## Exercise directions
From the line that contains "Also changed, not shown: parts of 17" down to the final line below, please repeat each line exactly and nothing more, with no pictures.

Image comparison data
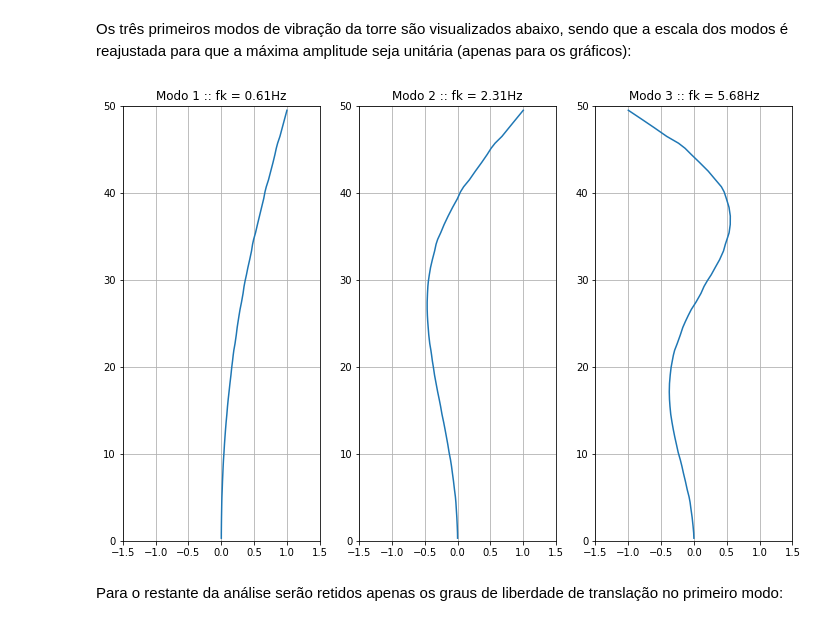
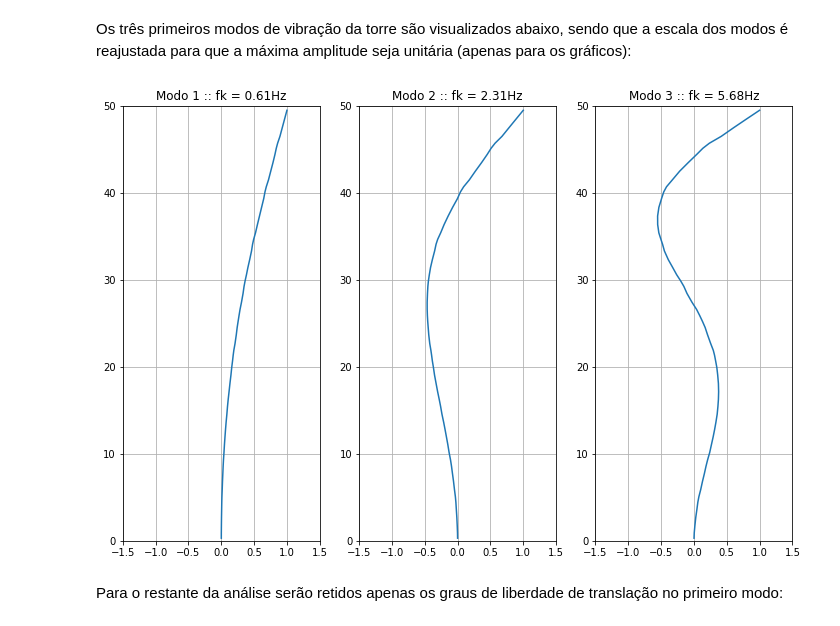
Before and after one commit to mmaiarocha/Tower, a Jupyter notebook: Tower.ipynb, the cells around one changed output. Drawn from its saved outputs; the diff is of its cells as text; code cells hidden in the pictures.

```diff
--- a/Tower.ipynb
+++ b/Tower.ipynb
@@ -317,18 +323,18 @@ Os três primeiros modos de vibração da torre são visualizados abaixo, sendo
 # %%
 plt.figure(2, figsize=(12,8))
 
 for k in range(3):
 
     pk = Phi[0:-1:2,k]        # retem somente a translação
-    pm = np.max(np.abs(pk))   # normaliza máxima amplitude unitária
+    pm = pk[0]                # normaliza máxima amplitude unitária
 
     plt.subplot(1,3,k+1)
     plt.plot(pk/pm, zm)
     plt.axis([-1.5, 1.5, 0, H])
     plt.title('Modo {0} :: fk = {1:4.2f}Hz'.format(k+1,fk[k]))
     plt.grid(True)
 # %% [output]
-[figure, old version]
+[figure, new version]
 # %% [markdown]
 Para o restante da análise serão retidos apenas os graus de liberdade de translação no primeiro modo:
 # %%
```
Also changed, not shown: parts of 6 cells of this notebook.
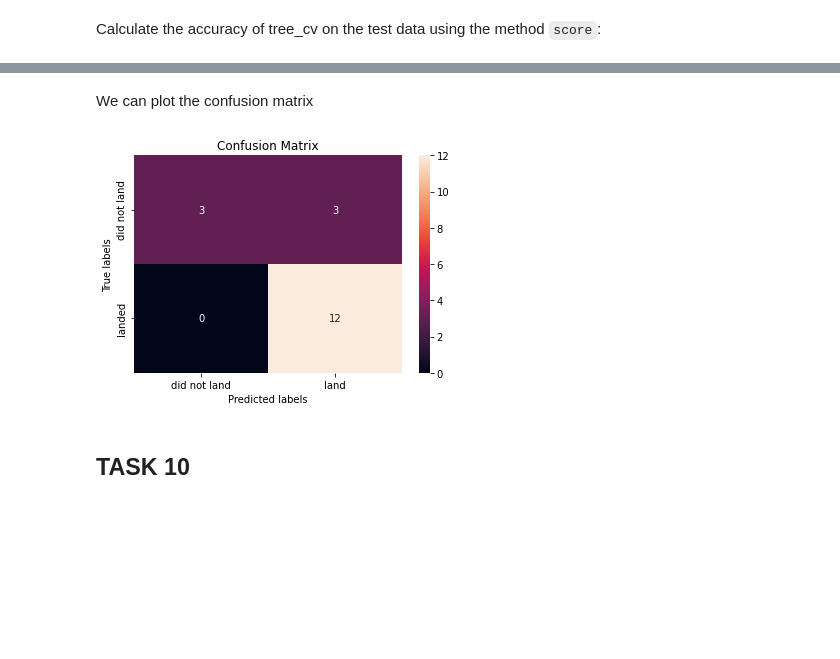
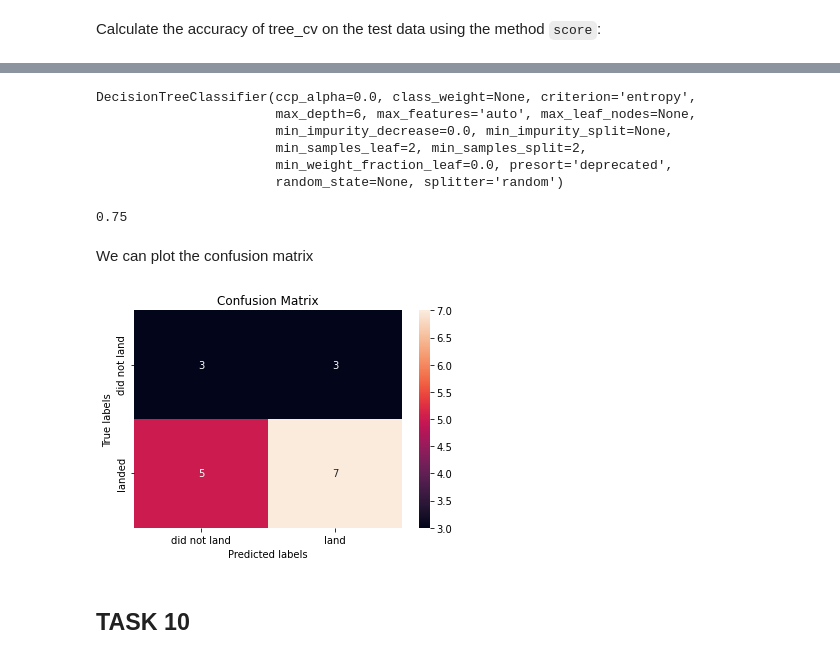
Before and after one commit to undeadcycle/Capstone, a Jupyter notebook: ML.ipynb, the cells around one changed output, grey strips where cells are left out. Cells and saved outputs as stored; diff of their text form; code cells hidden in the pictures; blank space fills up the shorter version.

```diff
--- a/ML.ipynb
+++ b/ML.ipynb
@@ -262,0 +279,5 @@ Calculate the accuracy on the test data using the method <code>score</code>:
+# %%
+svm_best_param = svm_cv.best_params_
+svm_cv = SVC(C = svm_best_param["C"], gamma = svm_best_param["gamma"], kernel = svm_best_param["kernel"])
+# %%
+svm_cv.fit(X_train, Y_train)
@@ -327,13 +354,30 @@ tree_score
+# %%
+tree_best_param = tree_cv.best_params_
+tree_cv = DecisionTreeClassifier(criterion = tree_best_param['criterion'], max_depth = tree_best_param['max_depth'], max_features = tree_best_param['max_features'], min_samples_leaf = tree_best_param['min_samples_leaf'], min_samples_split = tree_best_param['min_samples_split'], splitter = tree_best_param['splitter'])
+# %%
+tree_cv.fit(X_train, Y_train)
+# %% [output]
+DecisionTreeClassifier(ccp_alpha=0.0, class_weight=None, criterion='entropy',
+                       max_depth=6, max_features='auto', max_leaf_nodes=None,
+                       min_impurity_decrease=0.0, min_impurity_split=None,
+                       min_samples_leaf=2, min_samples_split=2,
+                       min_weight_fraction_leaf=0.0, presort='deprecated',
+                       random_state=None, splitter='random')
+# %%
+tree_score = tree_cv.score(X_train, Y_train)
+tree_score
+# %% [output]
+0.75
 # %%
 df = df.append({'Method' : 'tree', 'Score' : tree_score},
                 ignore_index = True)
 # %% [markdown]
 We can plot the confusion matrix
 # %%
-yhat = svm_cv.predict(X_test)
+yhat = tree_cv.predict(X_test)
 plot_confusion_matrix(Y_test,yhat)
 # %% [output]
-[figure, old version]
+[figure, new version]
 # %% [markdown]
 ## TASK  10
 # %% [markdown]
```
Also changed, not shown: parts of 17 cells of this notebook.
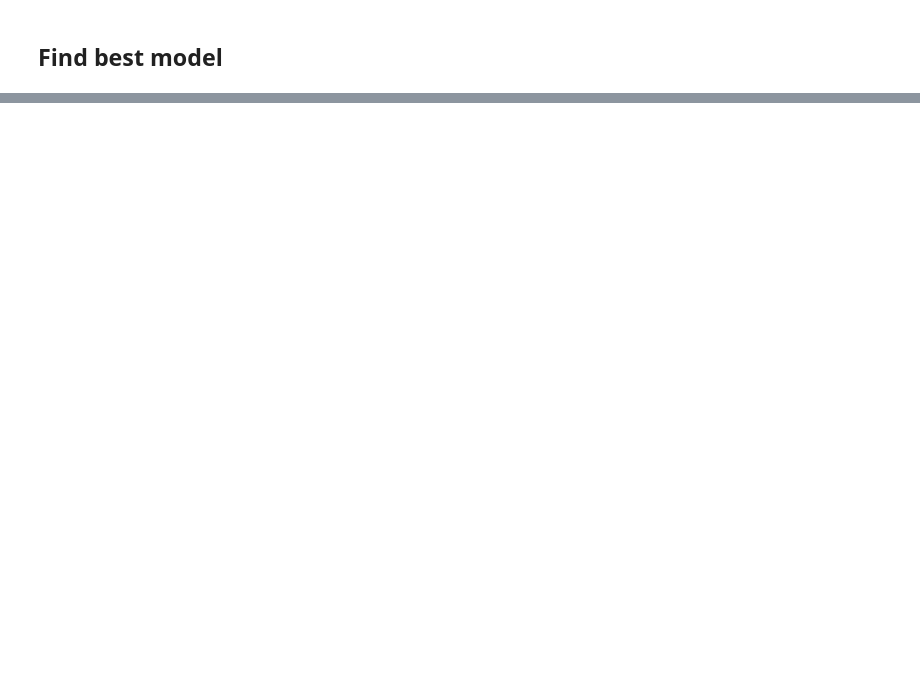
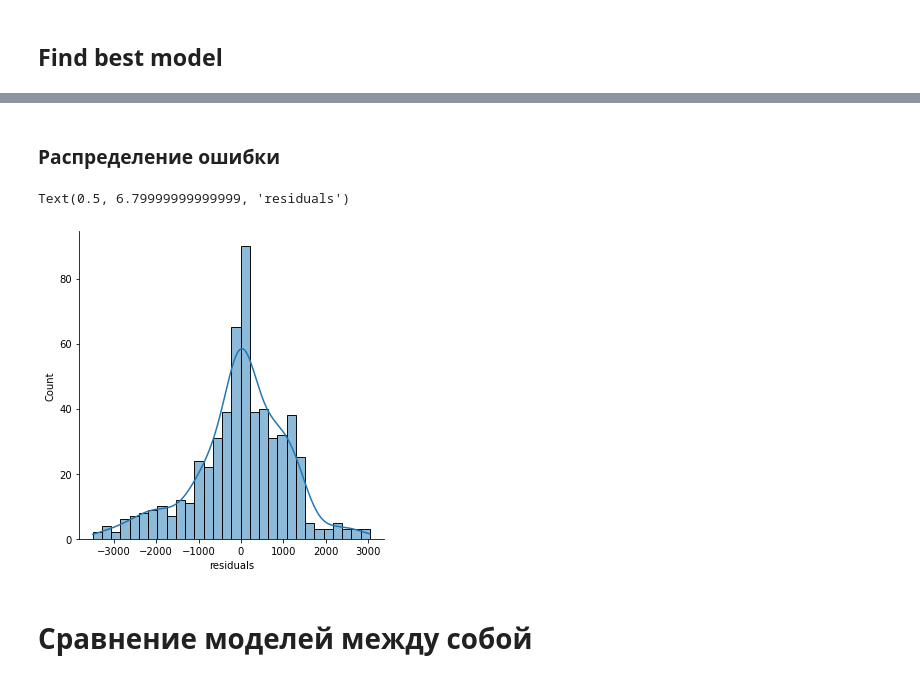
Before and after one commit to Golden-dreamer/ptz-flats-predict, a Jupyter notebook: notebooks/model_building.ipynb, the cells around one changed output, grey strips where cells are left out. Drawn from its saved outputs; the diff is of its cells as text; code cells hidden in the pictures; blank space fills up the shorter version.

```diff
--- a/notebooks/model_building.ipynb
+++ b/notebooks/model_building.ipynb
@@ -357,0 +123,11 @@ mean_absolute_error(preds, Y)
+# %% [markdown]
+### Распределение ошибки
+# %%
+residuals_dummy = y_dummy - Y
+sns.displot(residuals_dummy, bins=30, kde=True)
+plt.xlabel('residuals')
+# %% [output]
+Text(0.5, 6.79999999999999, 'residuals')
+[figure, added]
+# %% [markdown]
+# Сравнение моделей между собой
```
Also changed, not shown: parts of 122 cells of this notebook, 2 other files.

## Exercise output
Also changed, not shown: parts of 17 cells of this notebook.
Before and after one commit to Golden-dreamer/ptz-flats-predict, a Jupyter notebook: notebooks/model_building.ipynb, the cells around one changed output, grey strips where cells are left out. Drawn from its saved outputs; the diff is of its cells as text; code cells hidden in the pictures; blank space fills up the shorter version.

```diff
--- a/notebooks/model_building.ipynb
+++ b/notebooks/model_building.ipynb
@@ -357,0 +123,11 @@ mean_absolute_error(preds, Y)
+# %% [markdown]
+### Распределение ошибки
+# %%
+residuals_dummy = y_dummy - Y
+sns.displot(residuals_dummy, bins=30, kde=True)
+plt.xlabel('residuals')
+# %% [output]
+Text(0.5, 6.79999999999999, 'residuals')
+[figure, added]
+# %% [markdown]
+# Сравнение моделей между собой
```
Also changed, not shown: parts of 122 cells of this notebook, 2 other files.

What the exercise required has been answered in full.